§ EXERCISE REQUIREMENTS
Your copy should match the records exactly, except that it contains no pictures.

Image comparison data
-- Opening Marker --
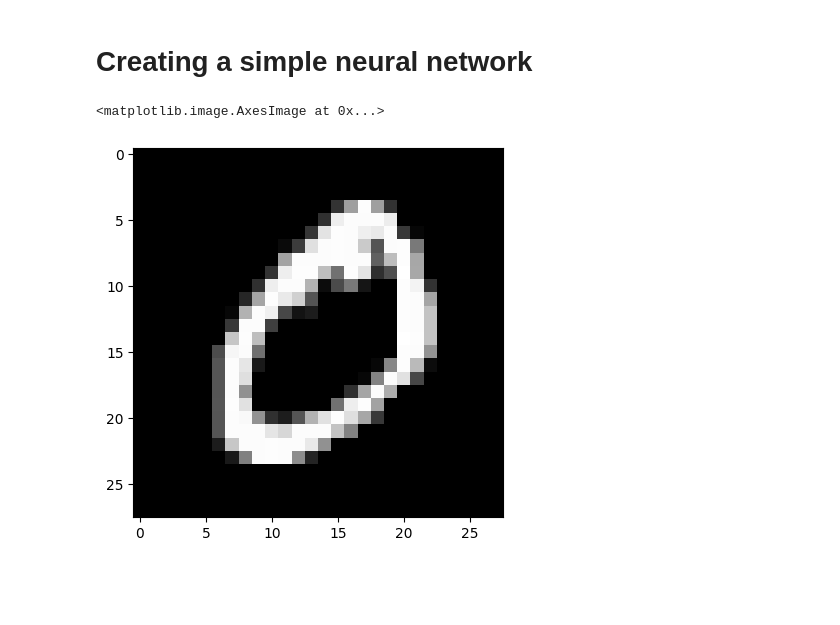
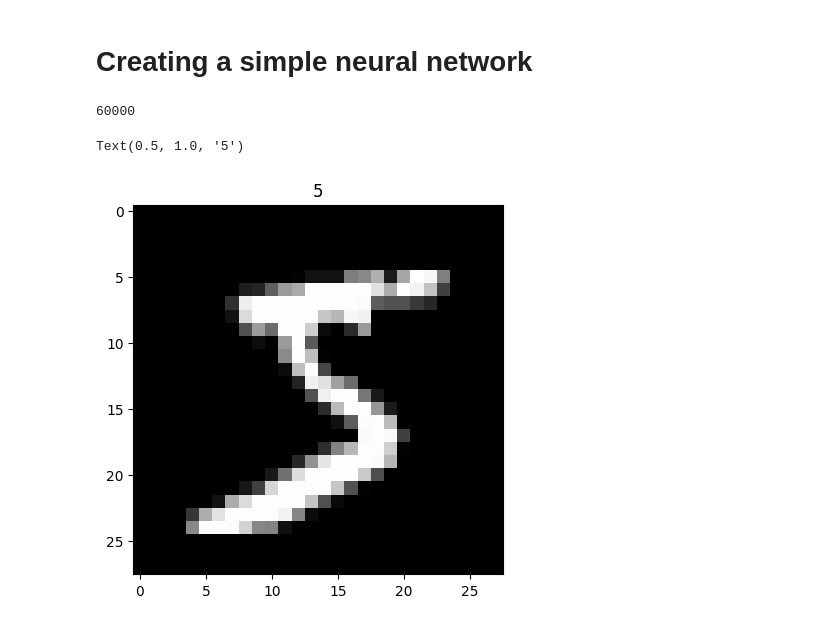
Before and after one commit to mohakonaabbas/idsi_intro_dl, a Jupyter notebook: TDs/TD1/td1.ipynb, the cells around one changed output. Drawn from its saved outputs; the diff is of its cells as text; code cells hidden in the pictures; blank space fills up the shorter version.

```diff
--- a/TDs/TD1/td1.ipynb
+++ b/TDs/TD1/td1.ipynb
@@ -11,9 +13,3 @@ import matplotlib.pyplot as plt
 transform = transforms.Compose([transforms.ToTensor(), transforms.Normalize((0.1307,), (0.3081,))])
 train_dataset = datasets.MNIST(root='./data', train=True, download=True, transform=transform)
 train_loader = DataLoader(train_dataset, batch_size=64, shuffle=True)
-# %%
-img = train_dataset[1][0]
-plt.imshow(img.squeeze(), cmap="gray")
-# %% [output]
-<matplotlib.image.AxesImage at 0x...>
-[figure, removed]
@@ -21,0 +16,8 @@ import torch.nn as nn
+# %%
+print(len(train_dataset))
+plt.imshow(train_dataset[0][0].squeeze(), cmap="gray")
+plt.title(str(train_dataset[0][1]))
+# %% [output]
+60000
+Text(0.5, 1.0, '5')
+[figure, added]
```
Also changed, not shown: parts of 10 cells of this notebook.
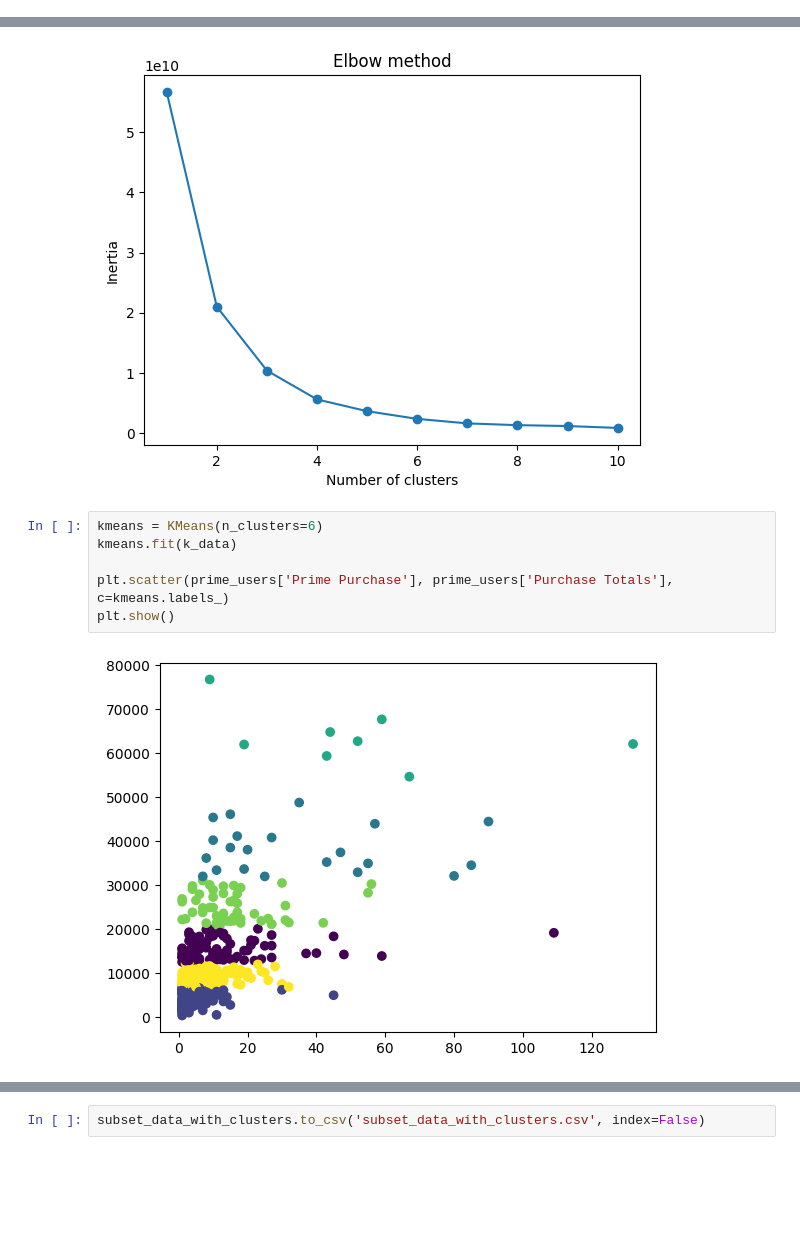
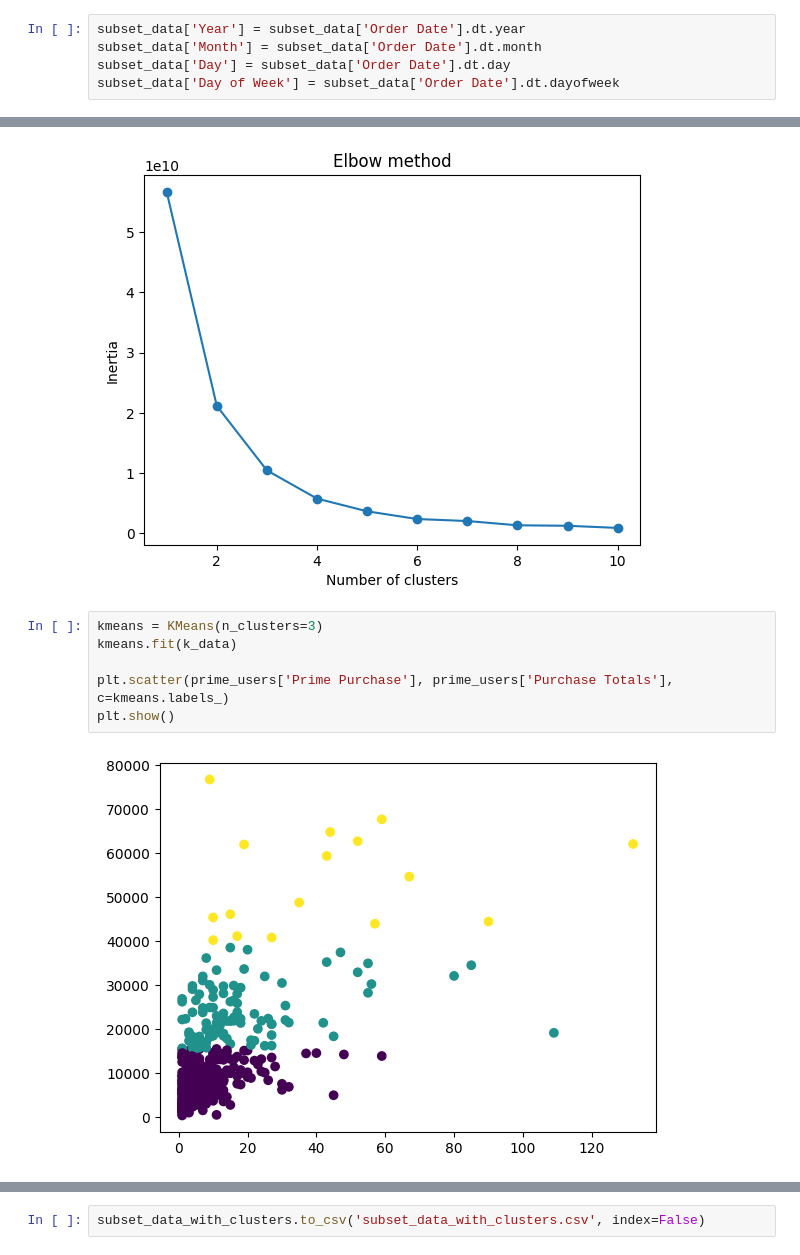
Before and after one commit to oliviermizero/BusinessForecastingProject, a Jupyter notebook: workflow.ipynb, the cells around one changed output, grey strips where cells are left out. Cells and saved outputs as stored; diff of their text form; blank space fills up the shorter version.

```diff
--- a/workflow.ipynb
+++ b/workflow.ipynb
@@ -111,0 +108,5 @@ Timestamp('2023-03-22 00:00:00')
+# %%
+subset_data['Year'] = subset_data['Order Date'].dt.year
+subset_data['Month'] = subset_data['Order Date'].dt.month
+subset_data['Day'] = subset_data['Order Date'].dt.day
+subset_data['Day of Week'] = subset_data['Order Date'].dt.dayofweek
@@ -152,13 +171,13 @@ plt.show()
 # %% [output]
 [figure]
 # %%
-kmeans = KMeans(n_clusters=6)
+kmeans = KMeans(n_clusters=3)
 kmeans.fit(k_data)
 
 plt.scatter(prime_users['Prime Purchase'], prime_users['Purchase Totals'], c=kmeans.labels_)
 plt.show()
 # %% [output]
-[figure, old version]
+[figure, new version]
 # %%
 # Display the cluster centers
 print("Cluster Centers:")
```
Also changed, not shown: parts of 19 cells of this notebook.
-- Closing Marker --
§ TASK RESPONSE
Before and after one commit to mohakonaabbas/idsi_intro_dl, a Jupyter notebook: TDs/TD1/td1.ipynb, the cells around one changed output. Drawn from its saved outputs; the diff is of its cells as text; code cells hidden in the pictures; blank space fills up the shorter version.

```diff
--- a/TDs/TD1/td1.ipynb
+++ b/TDs/TD1/td1.ipynb
@@ -11,9 +13,3 @@ import matplotlib.pyplot as plt
 transform = transforms.Compose([transforms.ToTensor(), transforms.Normalize((0.1307,), (0.3081,))])
 train_dataset = datasets.MNIST(root='./data', train=True, download=True, transform=transform)
 train_loader = DataLoader(train_dataset, batch_size=64, shuffle=True)
-# %%
-img = train_dataset[1][0]
-plt.imshow(img.squeeze(), cmap="gray")
-# %% [output]
-<matplotlib.image.AxesImage at 0x...>
-[figure, removed]
@@ -21,0 +16,8 @@ import torch.nn as nn
+# %%
+print(len(train_dataset))
+plt.imshow(train_dataset[0][0].squeeze(), cmap="gray")
+plt.title(str(train_dataset[0][1]))
+# %% [output]
+60000
+Text(0.5, 1.0, '5')
+[figure, added]
```
Also changed, not shown: parts of 10 cells of this notebook.
Before and after one commit to oliviermizero/BusinessForecastingProject, a Jupyter notebook: workflow.ipynb, the cells around one changed output, grey strips where cells are left out. Cells and saved outputs as stored; diff of their text form; blank space fills up the shorter version.

```diff
--- a/workflow.ipynb
+++ b/workflow.ipynb
@@ -111,0 +108,5 @@ Timestamp('2023-03-22 00:00:00')
+# %%
+subset_data['Year'] = subset_data['Order Date'].dt.year
+subset_data['Month'] = subset_data['Order Date'].dt.month
+subset_data['Day'] = subset_data['Order Date'].dt.day
+subset_data['Day of Week'] = subset_data['Order Date'].dt.dayofweek
@@ -152,13 +171,13 @@ plt.show()
 # %% [output]
 [figure]
 # %%
-kmeans = KMeans(n_clusters=6)
+kmeans = KMeans(n_clusters=3)
 kmeans.fit(k_data)
 
 plt.scatter(prime_users['Prime Purchase'], prime_users['Purchase Totals'], c=kmeans.labels_)
 plt.show()
 # %% [output]
-[figure, old version]
+[figure, new version]
 # %%
 # Display the cluster centers
 print("Cluster Centers:")
```
Also changed, not shown: parts of 19 cells of this notebook.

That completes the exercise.